● **PROBLEM TO WORK ON**: Although the records contain pictures, repeat only the text of every line exactly.

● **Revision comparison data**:
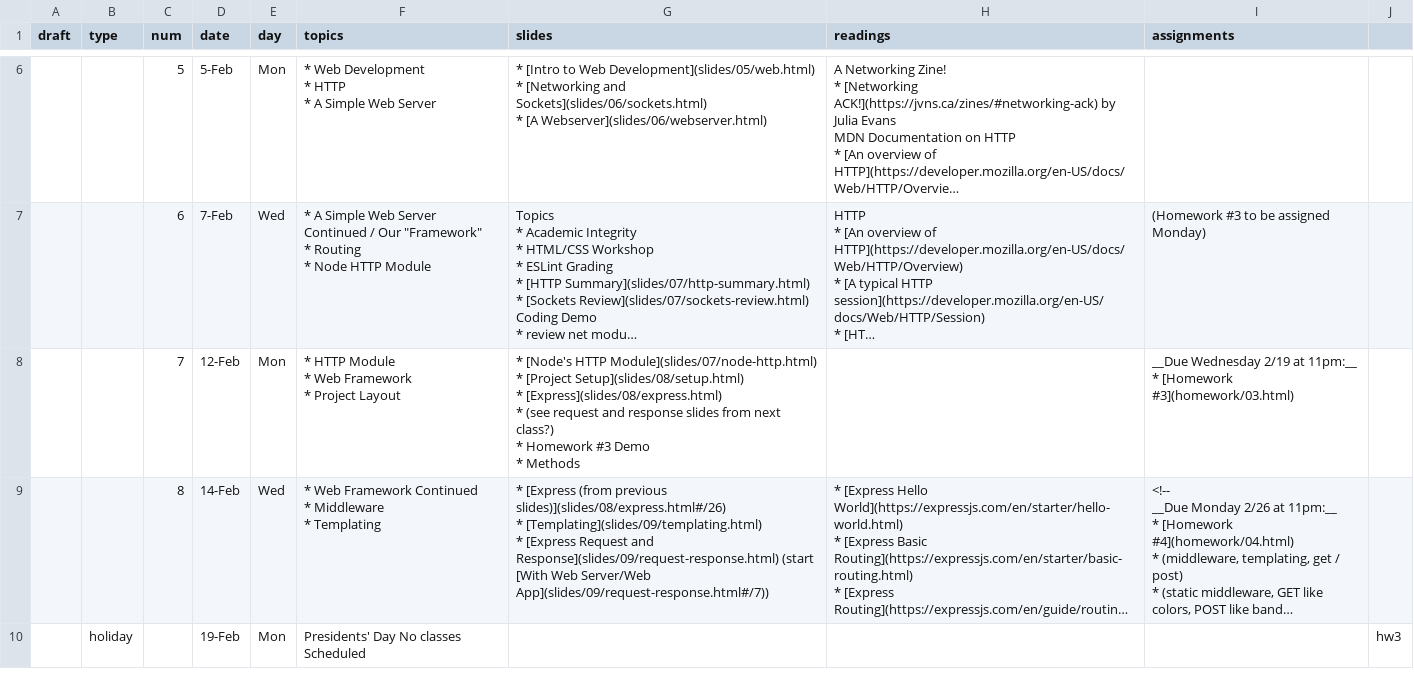
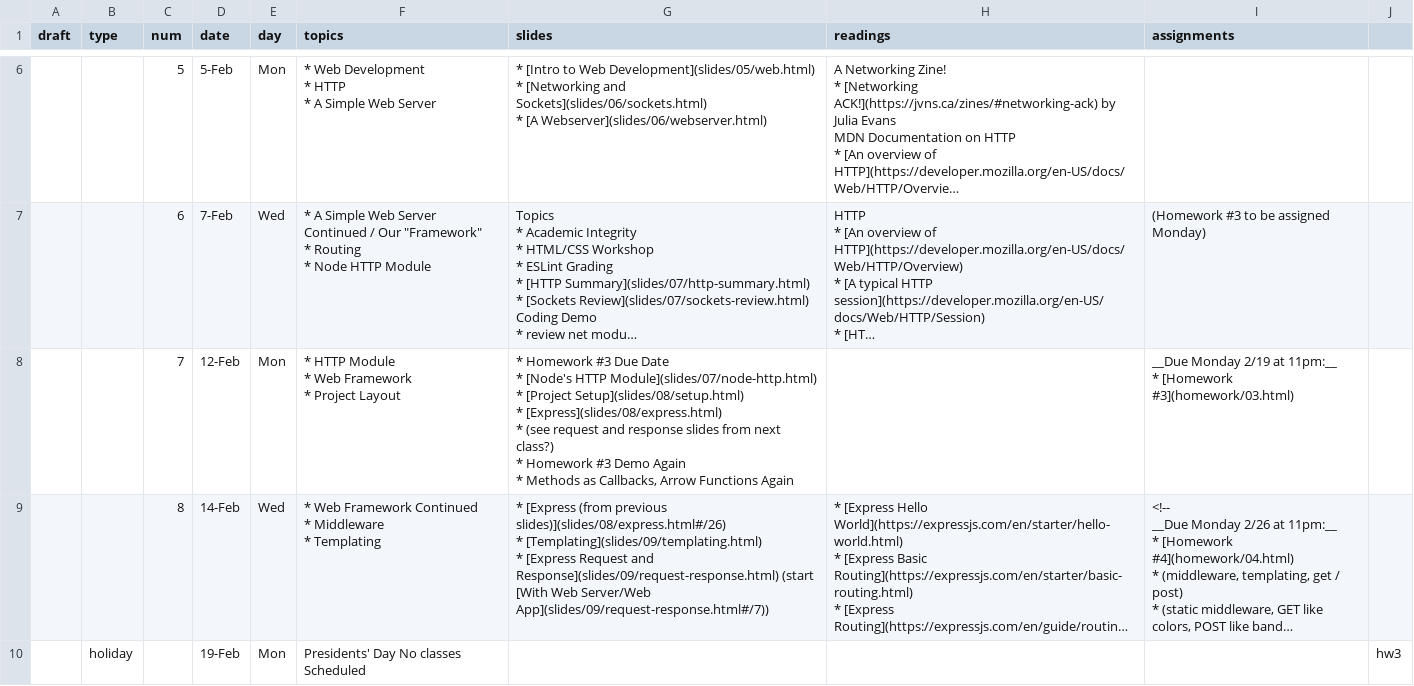
Before and after one commit to foureyes/csci-ua.0480-spring2018-008, a CSV file: _data/schedule.csv, drawn as a sheet; only a part is shown, gaps mark what is left out; long unchanged cells end in …; ↵ is a line break in a cell; the diff names each change by its address in the sheet, - before the commit and + after, or states it on an @@ line.

Commit message:
fix up schedule

```diff
--- a/_data/schedule.csv
+++ b/_data/schedule.csv
-G8 (slides): * [Node's HTTP Module](slides/07/node-http.html) ↵ * [Project Setup](slides/08/setup.html) ↵ * [Express](slides/08/express.html) ↵ * (see request and response slides from next class?) ↵ * Homework #3 Demo ↵ * Methods
+G8 (slides): * Homework #3 Due Date ↵ * [Node's HTTP Module](slides/07/node-http.html) ↵ * [Project Setup](slides/08/setup.html) ↵ * [Express](slides/08/express.html) ↵ * (see request and response slides from next class?) ↵ * Homework #3 Demo Again ↵ * Methods as Callbacks, Arrow Functions Again
-I8 (assignments): __Due Wednesday 2/19 at…
+I8 (assignments): __Due Monday 2/19 at…
```
Also changed, not shown: 1 other file.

● **OUTPUT BELOW**:
Before and after one commit to foureyes/csci-ua.0480-spring2018-008, a CSV file: _data/schedule.csv, drawn as a sheet; only a part is shown, gaps mark what is left out; long unchanged cells end in …; ↵ is a line break in a cell; the diff names each change by its address in the sheet, - before the commit and + after, or states it on an @@ line.

Commit message:
fix up schedule

```diff
--- a/_data/schedule.csv
+++ b/_data/schedule.csv
-G8 (slides): * [Node's HTTP Module](slides/07/node-http.html) ↵ * [Project Setup](slides/08/setup.html) ↵ * [Express](slides/08/express.html) ↵ * (see request and response slides from next class?) ↵ * Homework #3 Demo ↵ * Methods
+G8 (slides): * Homework #3 Due Date ↵ * [Node's HTTP Module](slides/07/node-http.html) ↵ * [Project Setup](slides/08/setup.html) ↵ * [Express](slides/08/express.html) ↵ * (see request and response slides from next class?) ↵ * Homework #3 Demo Again ↵ * Methods as Callbacks, Arrow Functions Again
-I8 (assignments): __Due Wednesday 2/19 at…
+I8 (assignments): __Due Monday 2/19 at…
```
Also changed, not shown: 1 other file.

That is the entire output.